Benoit Girardot, a manager at a medical equipment company in Taiwan, told the news outlet that life in Taiwan is generally very convenient for expatriates, but more must be done to address the shortcomings faced by foreign nationals in the financial services sector.
Credit card applications are among the most urgent problems facing expatriates living and working in Taiwan. Banks in the region have had free reign to issue loans and other lines of credit to international residents since 2007, resulting in the need for many expatriates to have cosigners for credit cards and restrictions on how and where they can access their money.

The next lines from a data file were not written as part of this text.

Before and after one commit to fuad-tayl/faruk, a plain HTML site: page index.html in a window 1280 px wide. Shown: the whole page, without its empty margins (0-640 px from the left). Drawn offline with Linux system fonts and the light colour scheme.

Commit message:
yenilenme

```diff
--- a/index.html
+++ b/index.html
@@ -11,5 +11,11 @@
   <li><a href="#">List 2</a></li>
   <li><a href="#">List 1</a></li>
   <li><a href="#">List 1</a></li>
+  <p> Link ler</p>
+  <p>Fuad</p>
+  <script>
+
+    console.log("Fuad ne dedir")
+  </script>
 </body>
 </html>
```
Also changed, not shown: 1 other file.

Even something as simple as applying for a cellphone can often require a cosignatory borrower, making the process difficult for many expatriates.
A series of challenges
Restrictions on personal banking and borrowing are not the only obstacles expatriates face in Taiwan. The news source reported in a separate article that many foreigners struggle to adapt to life in the region due to the lack of bilingual signage and English announcements.
Paul Groff, an American who teaches English in Taiwan, said that there is no English-language website with crucial information for foreign nationals. As a result, he has resorted to disposing of his household waste illegally in the past, as the specific rules and regulations concerning refuse collection have been too difficult for a non-native speaker to interpret. Furthermore, most of the road signs in major cities are in Mandarin, which can result in confusion for expatriate motorists.
However, despite these challenges, Taiwan is likely to remain a popular choice for foreign nationals from around the world. Affordable property such as furnished extended stay units and serviced apartments make the region attractive to immigrants seeking a new life in Southeast Asia.